Chili Pepper 101
Garden to Table
April 30, 2007
Chili Pepper 101
Some like it hot. And no one does hot better than the tasty, mouth-watering chili pepper.
Legendary for their texture and taste, chili peppers have long been a staple in Mexican, Latin
and South American cooking, as well as a favorite addition to many dishes native to the
Southwestern U.S. One day, thanks to the effects of capsaicin, the substance that lends chili
peppers their heat, they may even cure cancer.
Tasting chili peppers has become something of an art form over the years, with the most
experienced tasters learning to accurately determine different levels of heat with their own
senses. Those with less discerning palates have their pick of various scientific tests with the
Scoville index being the most common.
Developed in 1912 by chemist Wilbur Scoville, a trained panel of tasters measures heat as
Scoville Heat Units (SHU) in a given weight of fruit tissue. If your tongue can't handle the heat,
capsaicin content can also be measured in parts per million (PPM) by a machine called a high
pressure liquid chromatograph (HPLC), in which case a conversion factor of 15 is used to convert
between PPM and SHU.
In layman's terms? Sweet peppers have 0 SHU, chilis with a slight bite may have 100 to 500
SHU, and blistering habaneros? Between 200,000 and 300,000 SHU. The Bhut Jolokia pepper,
considered by the Guinness World Records to be the world's hottest chili pepper, tops the scale
at a whopping 1,001,304 Scoville Heat Units. Since heat is relative, and people have different
tolerances for heat in their food, SHU's can be extremely useful in more accurately labeling
products designated as "mild," "medium" or "hot."
But the chili pepper's appeal extends well beyond its heat factor - which is actually concentrated
in the chili membrane, not the seeds, contrary to what most people believe. Dr. Terry Berke, the
senior plant breeder for hot peppers at Seminis Vegetable Seeds in Woodland, California, says
that tasting peppers is like tasting wine. It is, he says, an experience filled with delicate nuances.
"You bite into a small piece, roll it around your mouth, and spit it out, noting things like mouthfeel (or crunchiness), sweetness, pungency, aroma and flavor. In the case of green bell peppers,
their characteristic aroma - resulting from the chemical 3-isobutyl 2-methoxy pyrazine [a
chemical produced by the plant] - is particularly distinct."
So distinct, in fact, that the human tongue can detect the chemical at 2 nanograms per liter.
That's equivalent to approximately one drop in a swimming pool. Interestingly, Berke says, this
chemical is also found in the aroma of roasted coffee.
With dozens of varieties to choose from, and an incredible range of exotic flavors, peppers
truly shine in a bevy of creative, diverse recipes. One mythic Mexican dish, called "Stuffed

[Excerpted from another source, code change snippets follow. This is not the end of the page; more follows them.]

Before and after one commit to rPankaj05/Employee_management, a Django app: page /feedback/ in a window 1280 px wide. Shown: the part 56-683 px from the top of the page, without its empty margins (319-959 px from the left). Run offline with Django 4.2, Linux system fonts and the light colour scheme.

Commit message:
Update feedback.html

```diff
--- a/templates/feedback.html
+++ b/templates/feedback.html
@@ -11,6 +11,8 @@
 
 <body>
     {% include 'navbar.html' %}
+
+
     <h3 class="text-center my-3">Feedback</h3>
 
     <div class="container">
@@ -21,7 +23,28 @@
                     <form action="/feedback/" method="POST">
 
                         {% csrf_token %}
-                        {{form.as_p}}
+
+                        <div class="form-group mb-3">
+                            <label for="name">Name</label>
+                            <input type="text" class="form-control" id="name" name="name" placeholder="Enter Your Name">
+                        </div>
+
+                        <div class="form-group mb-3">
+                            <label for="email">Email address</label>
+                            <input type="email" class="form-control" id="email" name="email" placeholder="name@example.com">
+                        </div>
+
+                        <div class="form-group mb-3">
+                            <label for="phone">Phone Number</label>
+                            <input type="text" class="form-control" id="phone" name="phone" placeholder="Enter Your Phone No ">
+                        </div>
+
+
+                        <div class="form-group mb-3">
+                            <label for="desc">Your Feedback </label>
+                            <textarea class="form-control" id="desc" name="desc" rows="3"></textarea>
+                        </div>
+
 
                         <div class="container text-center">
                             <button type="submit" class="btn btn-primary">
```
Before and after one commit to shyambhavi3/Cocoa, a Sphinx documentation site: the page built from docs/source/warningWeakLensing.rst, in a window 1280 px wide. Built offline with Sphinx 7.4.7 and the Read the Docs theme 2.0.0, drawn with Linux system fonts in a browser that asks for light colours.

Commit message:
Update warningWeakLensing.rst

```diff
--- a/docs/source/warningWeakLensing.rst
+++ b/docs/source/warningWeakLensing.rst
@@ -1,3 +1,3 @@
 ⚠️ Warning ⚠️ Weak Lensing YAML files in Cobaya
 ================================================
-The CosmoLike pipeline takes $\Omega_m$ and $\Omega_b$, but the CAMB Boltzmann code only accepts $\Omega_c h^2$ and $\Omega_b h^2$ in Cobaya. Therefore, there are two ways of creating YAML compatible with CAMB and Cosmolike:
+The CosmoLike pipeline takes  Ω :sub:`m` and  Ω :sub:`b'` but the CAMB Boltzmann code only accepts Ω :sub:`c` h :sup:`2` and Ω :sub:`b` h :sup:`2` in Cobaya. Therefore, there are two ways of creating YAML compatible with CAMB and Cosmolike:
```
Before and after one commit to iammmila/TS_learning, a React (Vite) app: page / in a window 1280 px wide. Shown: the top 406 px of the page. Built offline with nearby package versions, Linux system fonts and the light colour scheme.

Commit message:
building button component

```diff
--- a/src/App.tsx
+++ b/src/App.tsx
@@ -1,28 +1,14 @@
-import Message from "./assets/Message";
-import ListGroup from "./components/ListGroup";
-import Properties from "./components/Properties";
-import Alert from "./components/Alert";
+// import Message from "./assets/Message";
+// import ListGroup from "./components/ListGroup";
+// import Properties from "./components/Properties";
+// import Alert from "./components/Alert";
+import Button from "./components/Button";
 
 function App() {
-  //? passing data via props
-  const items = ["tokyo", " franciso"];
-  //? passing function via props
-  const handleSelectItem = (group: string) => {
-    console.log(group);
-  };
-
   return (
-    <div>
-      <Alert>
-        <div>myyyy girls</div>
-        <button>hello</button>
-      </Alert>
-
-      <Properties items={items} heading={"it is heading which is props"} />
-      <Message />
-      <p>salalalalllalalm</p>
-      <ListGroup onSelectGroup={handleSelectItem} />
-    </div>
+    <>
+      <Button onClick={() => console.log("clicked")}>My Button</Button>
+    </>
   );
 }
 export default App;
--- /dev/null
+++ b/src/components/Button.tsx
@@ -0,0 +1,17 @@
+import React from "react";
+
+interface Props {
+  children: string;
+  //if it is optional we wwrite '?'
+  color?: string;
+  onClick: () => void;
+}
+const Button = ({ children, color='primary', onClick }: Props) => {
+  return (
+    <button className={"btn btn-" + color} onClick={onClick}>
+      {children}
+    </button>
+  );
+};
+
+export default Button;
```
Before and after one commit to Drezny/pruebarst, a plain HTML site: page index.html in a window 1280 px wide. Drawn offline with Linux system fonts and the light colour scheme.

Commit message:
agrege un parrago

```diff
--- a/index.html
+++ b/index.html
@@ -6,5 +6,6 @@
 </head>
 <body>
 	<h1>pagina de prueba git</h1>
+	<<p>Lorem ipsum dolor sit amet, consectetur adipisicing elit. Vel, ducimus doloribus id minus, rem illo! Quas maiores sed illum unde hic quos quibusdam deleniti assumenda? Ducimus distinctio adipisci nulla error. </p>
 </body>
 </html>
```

Xoloitzcuintles," highlights ancho and pasilla peppers stuffed into the gut of a hairless dog -
a dish that is, according to the recipe, "low in fat and cholesterol and high in protein." Less
adventurous, though no less tasty fare ranges from the jalapeño-based "Seconds" dish, created
in honor of a recent presidential inauguration, to the health-conscious "Grilled Chili Rellenos," a
modern twist on a traditional Cinco de Mayo dish filled with poblano, jalapeños, and bell peppers.
Peppers are native to the Americas, so they have been used for centuries to spice up bland foods
with a corn or potato base. Now, they may also be utilized for their health benefits. University
of Pittsburgh researchers were able to induce apoptosis (natural cell death) in cancer cells by
feeding capsaicin orally to mice with human pancreatic tumors. The American Journal of Clinical
Nutrition found that meals containing chili peppers reduced the amount of insulin required to
lower blood sugar after a meal - a fact that could potentially help diabetics.
Don't start that spicy weight-loss diet just yet, however. All the tests are preliminary. Still,
there's no denying that in addition to being rich in vitamins C and A, peppers are, according to
Berke, the only vegetable in the world with a dedicated cult following.
"I'm a certified chili-head," Berke adds. And no, he hasn't tasted the xoloitzcuintles. Not yet, at